Clint Eastwood has made a different type of war movie with enormous skill and understanding. “Flags of Our Fathers,” based on the book by James Bradley with Ron Powers, resonates with insight into the aftermath of the horrendous experiences of combat and the cynical way in which heroes are created out of men who don’t consider themselves heroes but mainly grieve for the buddies they have seen killed.
This astonishing drama is built around one of the most renowned photographs of World War II—Associated Press photographer Joe Rosenthal’s shot of servicemen raising the flag after bloody battling on Iwo Jima. In truth it was a second raising of the flag. The first one was not captured for posterity. That flag was taken down because someone in authority wanted it. So it was done again, and this time Rosenthal got the picture. As the men’s faces could not be seen, there was speculation as to who was really there.

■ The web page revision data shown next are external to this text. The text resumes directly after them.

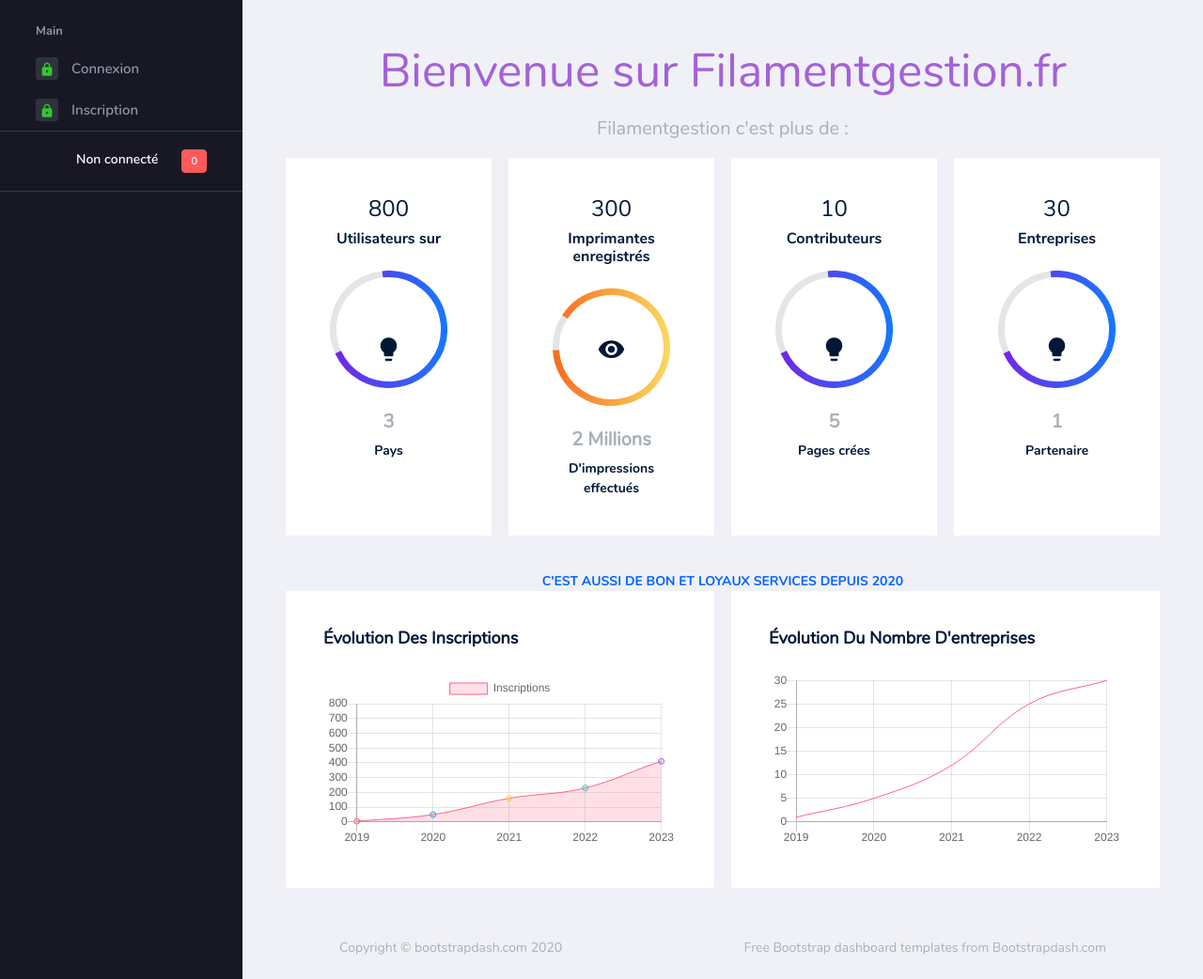
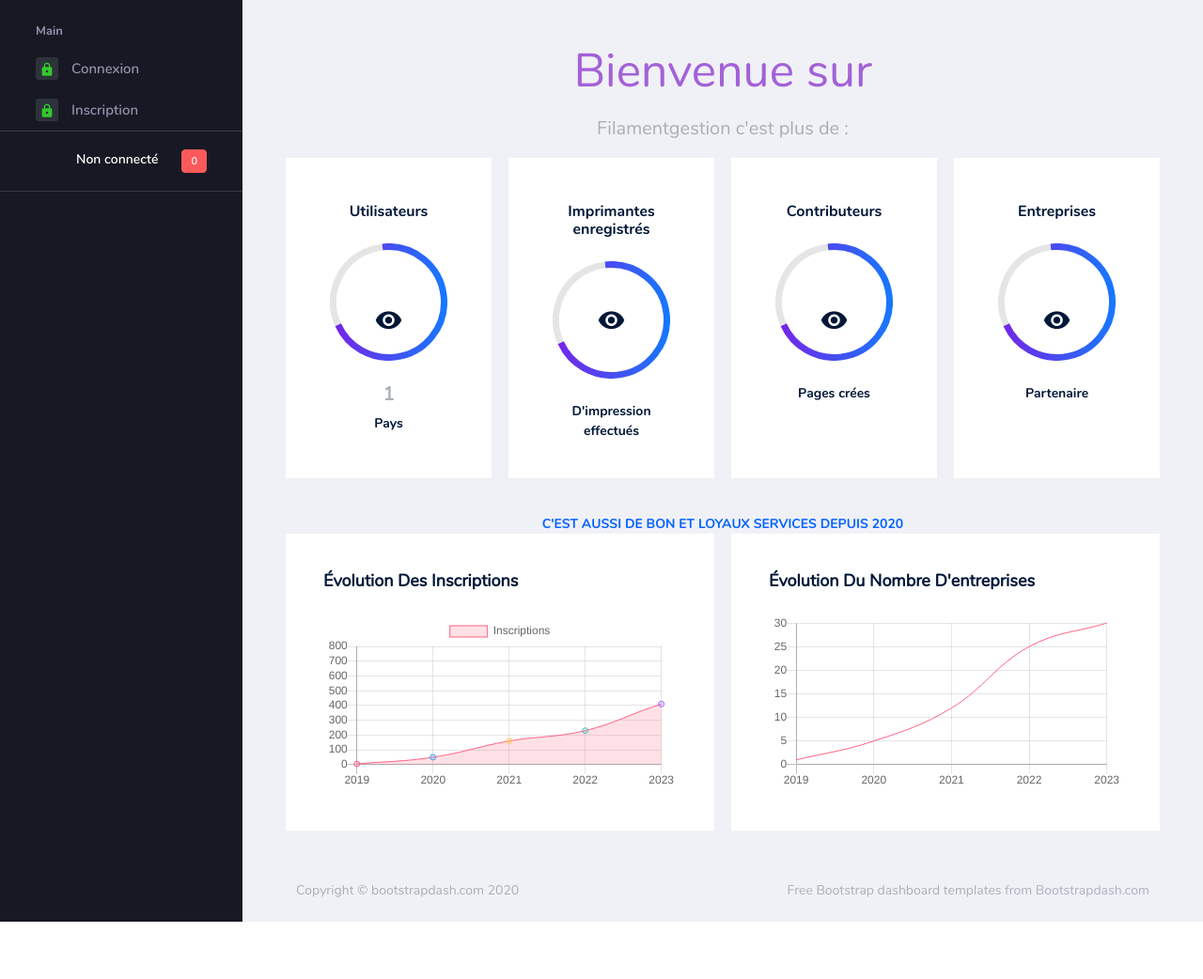
Before and after one commit to Mathbech/filamentgestion.fr, a Symfony app: template templates/public/index.html.twig in a window 1280 px wide. Shown: the part 64-1106 px from the top of the page at 94% size. After the commit the page ends 1045 px from the top, so only its background shows below. Run offline with Twig, Linux system fonts and the light colour scheme; the template is opened without the code that fills it, so the values that code supplies are empty; some libraries are stand-ins or nearby versions.

Commit message:
extrudage des entitées cartes de lapage d'accueil et inclusion avec mise en paramètres de variables

```diff
--- /dev/null
+++ b/templates/includes/card.html.twig
@@ -0,0 +1,14 @@
+<div class="col-xl-3  col-lg-6 col-sm-6 grid-margin stretch-card">
+    <div class="card">
+        <div class="card-body text-center">
+            <h2 class="mb-2 text-dark font-weight-normal">{{ variable1 }}</h2>
+            <h5 class="mb-4 text-dark font-weight-bold"> {{ variable2 }} </h5>
+            <div
+                class="dashboard-progress dashboard-progress-1 d-flex align-items-center justify-content-center item-parent">
+                <i class="mdi mdi-eye icon-md absolute-center text-dark"></i>
+            </div>
+            <h3 class="mt-4 mb-0"> {{ variable3 }} </h3>
+            <p class="mb-0 font-weight-bold mt-2 text-dark"> {{ variable4 }} </p>
+        </div>
+    </div>
+</div>
--- a/templates/public/index.html.twig
+++ b/templates/public/index.html.twig
@@ -5,68 +5,41 @@
     <div class="container text-center">
         <div class="row align-items-start">
             <div class="col">
-            <p class="text-info display-2">Bienvenue sur Filamentgestion.fr</p>
+                <p class="text-info display-2">Bienvenue sur {{ site_name }}</p>
                 <p class="display-5">Filamentgestion c'est plus de : </p>
             </div>
         </div>
     </div>
     <div class="row">
-    <div class="col-xl-3 col-lg-6 col-sm-6 grid-margin stretch-card">
-        <div class="card">
-            <div class="card-body text-center">
-                <h2 class="mb-2 text-dark font-weight-normal">800</h2>
-                <h5 class="mb-4 text-dark font-weight-bold">Utilisateurs sur </h5>
-                <div
-                    class="dashboard-progress dashboard-progress-1 d-flex align-items-center justify-content-center item-parent">
-                    <i class="mdi mdi-lightbulb icon-md absolute-center text-dark"></i>
-                </div>
-                <h3 class="mt-4 mb-0">3</h3>
-                <p class="mb-0 font-weight-bold mt-2 text-dark">Pays</p>
-            </div>
-        </div>
-    </div>
-    <div class="col-xl-3  col-lg-6 col-sm-6 grid-margin stretch-card">
-        <div class="card">
-            <div class="card-body text-center">
-                <h2 class="mb-2 text-dark font-weight-normal">300</h2>
-                <h5 class="mb-4 text-dark font-weight-bold">Imprimantes enregistrés</h5>
-                <div
-                    class="dashboard-progress dashboard-progress-3 d-flex align-items-center justify-content-center item-parent">
-                    <i class="mdi mdi-eye icon-md absolute-center text-dark"></i>
-                </div>
-                <h3 class="mt-4 mb-0">2 Millions</h3>
-                <p class="mb-0 font-weight-bold mt-2 text-dark">D'impressions effectués</p>
-            </div>
-        </div>
-    </div>
-    <div class="col-xl-3 col-lg-6 col-sm-6 grid-margin stretch-card">
-        <div class="card">
-            <div class="card-body text-center">
-                <h2 class="mb-2 text-dark font-weight-normal">10</h2>
-                <h5 class="mb-4 text-dark font-weight-bold">Contributeurs</h5>
-                <div
-                    class="dashboard-progress dashboard-progress-1 d-flex align-items-center justify-content-center item-parent">
-                    <i class="mdi mdi-lightbulb icon-md absolute-center text-dark"></i>
-                </div>
-                <h3 class="mt-4 mb-0">5</h3>
-                <p class="mb-0 font-weight-bold mt-2 text-dark">Pages crées</p>
-            </div>
-        </div>
-    </div>
-    <div class="col-xl-3 col-lg-6 col-sm-6 grid-margin stretch-card">
-        <div class="card">
-            <div class="card-body text-center">
-                <h2 class="mb-2 text-dark font-weight-normal">30</h2>
-                <h5 class="mb-4 text-dark font-weight-bold">Entreprises </h5>
-                <div
-                    class="dashboard-progress dashboard-progress-1 d-flex align-items-center justify-content-center item-parent">
-                    <i class="mdi mdi-lightbulb icon-md absolute-center text-dark"></i>
-                </div>
-                <h3 class="mt-4 mb-0">1</h3>
-                <p class="mb-0 font-weight-bold mt-2 text-dark">Partenaire</p>
-            </div>
-        </div>
-    </div>
+
+        {% include 'includes/card.html.twig' with {
+            'variable1': utilisateurs,
+            'variable2': 'Utilisateurs',
+            'variable3': '1',
+            'variable4': 'Pays'
+        } %}
+
+        {% include 'includes/card.html.twig' with {
+            'variable1': imprimantes,
+            'variable2': 'Imprimantes enregistrés',
+            'variable3': impressions,
+            'variable4': 'D\'impression effectués'
+        } %}
+
+        {% include 'includes/card.html.twig' with {
+            'variable1': contributeurs,
+            'variable2': 'Contributeurs',
+            'variable3': pages,
+            'variable4': 'Pages crées'
+        } %}
+
+        {% include 'includes/card.html.twig' with {
+            'variable1': entreprises,
+            'variable2': 'Entreprises',
+            'variable3': partenaires,
+            'variable4': 'Partenaire'
+        } %}
+
     </div>
 
     <p class="mb-0 font-weight-bold mt-2 text-primary text-center text-uppercase">C'est aussi de bon et loyaux services depuis 2020</p>
@@ -87,5 +60,6 @@
                 </div>
             </div>
         </div>
+    </div>
 
 {% endblock %}
```
Also changed, not shown: src/Controller/PublicController.php (+9 -2 lines). Lines whose indentation alone changed are shown as unchanged.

When the picture hit the papers it so dramatized the war and the men fighting it that three of the men were brought back to the United States to tour and be acclaimed for heroism to help sell war bonds needed to help pay for the costly war. The screenplay by William Broyles Jr. and Paul Haggis contrasts the humility of the men with the facile public relations attitudes of those using them. Ryan Phillippe plays John Bradley, Rene Gagnon portrays Jesse Bradford and Adam Beach is Ira Hayes, the Native American whose life is a tale of woe.

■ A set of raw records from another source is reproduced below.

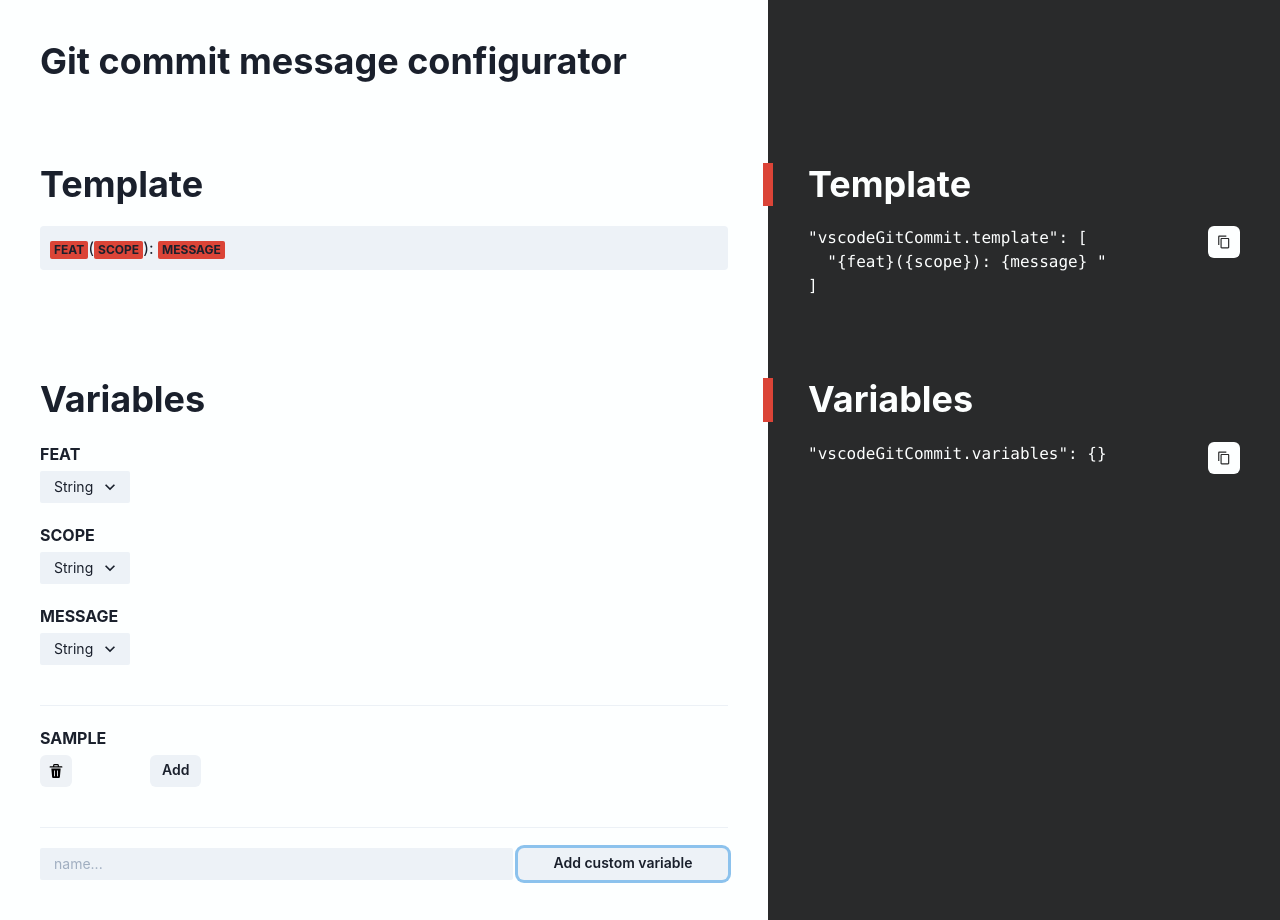
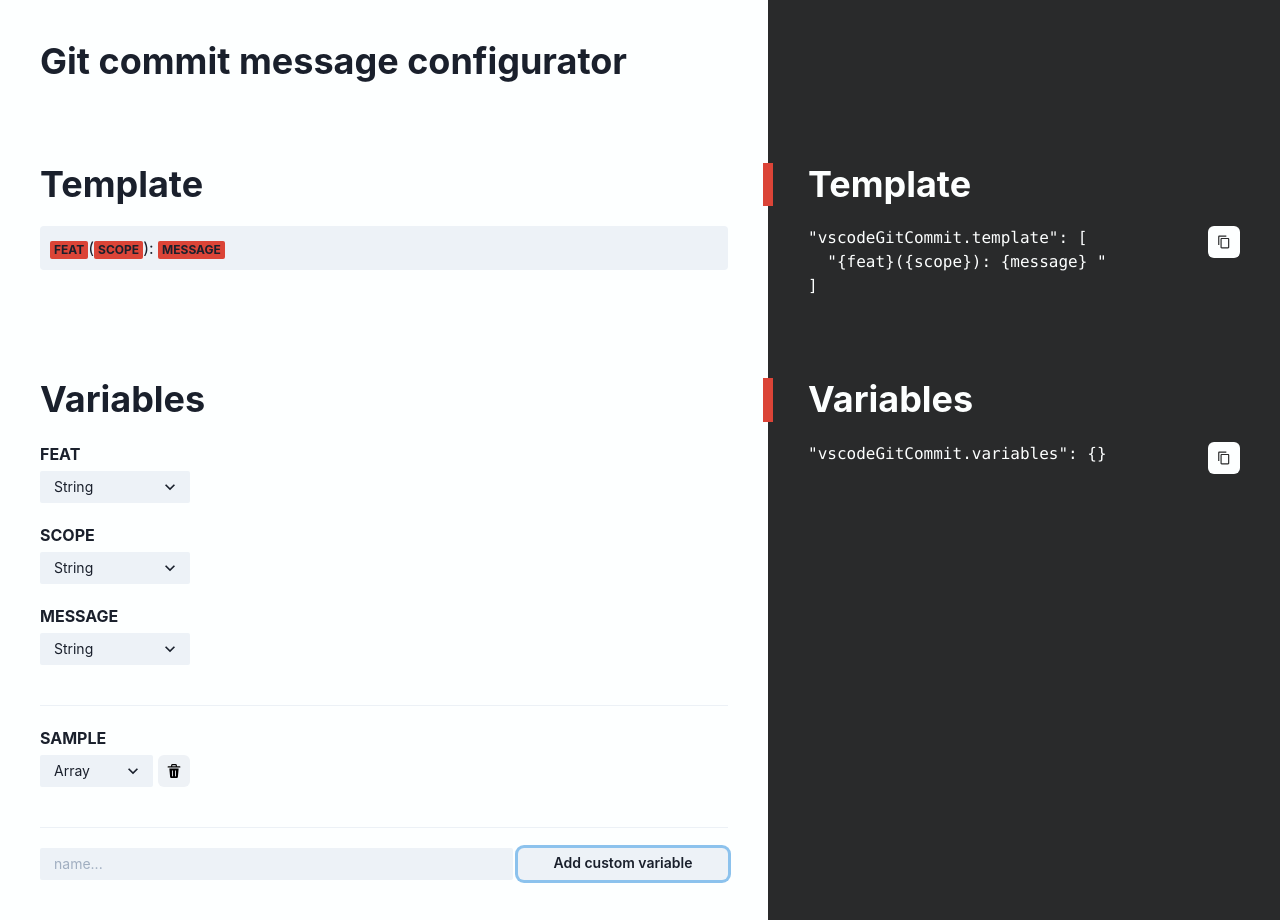
Before and after one commit to rioukkevin/vscode-git-commit, a Next.js app in the folder sandbox/: page / in a window 1280 px wide. Both pictures are taken after typing "Sample" into the empty fields and a click on the button "Add custom variable". Built offline with nearby package versions, Linux system fonts and the light colour scheme.

Commit message:
✨feat(merge on custom): gooooo

```diff
--- a/sandbox/components/VariablesInput.tsx
+++ b/sandbox/components/VariablesInput.tsx
@@ -86,6 +86,7 @@ const VariableInput: FC<IProps> = (props) => {
           onChange={handleVariableUpdate}
           key={v}
           onDelete={() => handleDelete(v)}
+          mergeItems={availableForMerge}
         />
       ))}
       {variablesCustom.length > 0 && <Divider className={styles.divider} />}
--- a/sandbox/components/VariablesInputElementCustom.tsx
+++ b/sandbox/components/VariablesInputElementCustom.tsx
@@ -5,15 +5,36 @@ import VariableArrayInput from './core/VariableArrayInput';
 import { IVar } from './core/VariableInput';
 import { IconButton } from '@chakra-ui/react';
 import { DeleteIcon } from '@chakra-ui/icons';
+import VariableMergeInput from './core/VariableMergeInput';
 
 interface IProps {
   name: string;
-  onChange: (name: string, newValue?: IVar[]) => void;
+  onChange: (name: string, newValue?: IVar[] | string[]) => void;
   onDelete: () => void;
+  mergeItems: string[];
 }
 
 const VariableInputElementCustom: FC<IProps> = (props) => {
-  const { name, onChange, onDelete } = props;
+  const { name, onChange, onDelete, mergeItems } = props;
+
+  const [type, setType] = useState<'string' | 'array' | 'merge'>('string');
+
+  const mergeItemsWithoutSelf = mergeItems.filter((a) => a !== name);
+
+  // Update from bottom
+  const handleChangeType = (e: any) => {
+    const newVal = e.target.value as 'string' | 'array' | 'merge';
+    setType(newVal);
+    if (newVal === 'string') {
+      onChange(name, undefined);
+    } else {
+      onChange(name, []);
+    }
+  };
+
+  const handleChangeData = (name: string, content: IVar[] | string[]) => {
+    onChange(name, content);
+  };
 
   return (
     <>
@@ -21,7 +42,16 @@ const VariableInputElementCustom: FC<IProps> = (props) => {
         {name}
       </h3>
       <div className={styles.content}>
-        <div className={styles.contentLeft}>
+        <div className={`${styles.contentLeft} ${styles.contentLeftRow}`}>
+          <Select
+            size="sm"
+            value={type}
+            onChange={handleChangeType}
+            variant="filled"
+          >
+            <option value="array">Array</option>
+            <option value="merge">Merge</option>
+          </Select>
           <IconButton
             className={styles.deleteIcon}
             aria-label="copy"
@@ -31,12 +61,21 @@ const VariableInputElementCustom: FC<IProps> = (props) => {
             _hover={{ backgroundColor: '#db4437', color: '#FBFFFF' }}
             size="sm"
             onClick={onDelete}
+            style={{ marginLeft: '5px' }}
           />
         </div>
         <div className={styles.contentRight}>
-          <VariableArrayInput
-            onChange={(variable) => onChange(name, variable)}
-          />
+          {type === 'array' && (
+            <VariableArrayInput
+              onChange={(variable) => handleChangeData(name, variable)}
+            />
+          )}
+          {type === 'merge' && (
+            <VariableMergeInput
+              mergeItems={mergeItemsWithoutSelf}
+              onChange={(variable) => handleChangeData(name, variable)}
+            />
+          )}
         </div>
       </div>
     </>
--- a/sandbox/styles/VariableInput.module.css
+++ b/sandbox/styles/VariableInput.module.css
@@ -19,8 +19,13 @@
 
 .contentLeft {
   flex-shrink: 1;
-  min-width: 90px;
+  min-width: 150px;
   padding-bottom: 20px;
+}
+
+.contentLeftRow {
+  display: flex;
+  flex-wrap: nowrap;
 }
 
 .contentRight {
```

Hayes is subjected to taunts about being an Indian, is discriminated against, is deeply disturbed by his memories of combat and takes to drink. He deeply resents having to go through the hero routine, including symbolic replanting of the flag before huge audiences in bond drives. The film tracks his decline to being interrupted from working as a field hand by tourists who tip him for posing with them for a photograph. He is eventually found dead, still a young man. (Hayes was 32 when he died.)
Eastwood stages some of the most vivid battle scenes ever filmed, but he does so to contrast the nightmare of battle that leaves a mark on those who manage to survive with the platitudes of those who create heroes for publicity campaigns. The juxtaposition is effective, as are the later scenes and flashbacks around which the script is built.
World War II has generally been regarded as a necessary war and the men who gave their lives or suffered wounds, physical or psychological, have been honored. Iraq is another matter, but what the film tells us about the toll taken in a cause deemed just can also stimulate thoughts on what troops have been going through in a war that is clearly a disaster. Apart from the large number of soldiers killed, thousands more who have been wounded, many crippled for life, now face the agony left by what they have experienced.
Eastwood’s canny, mature filmmaking captures the World War II period, the fighting and the human story with depth and simplicity. He has a critical viewpoint, but at the same time expresses his reverence for those who fought and died. “Flags of Our Fathers” is among the year’s best. A DreamWorks Pictures release.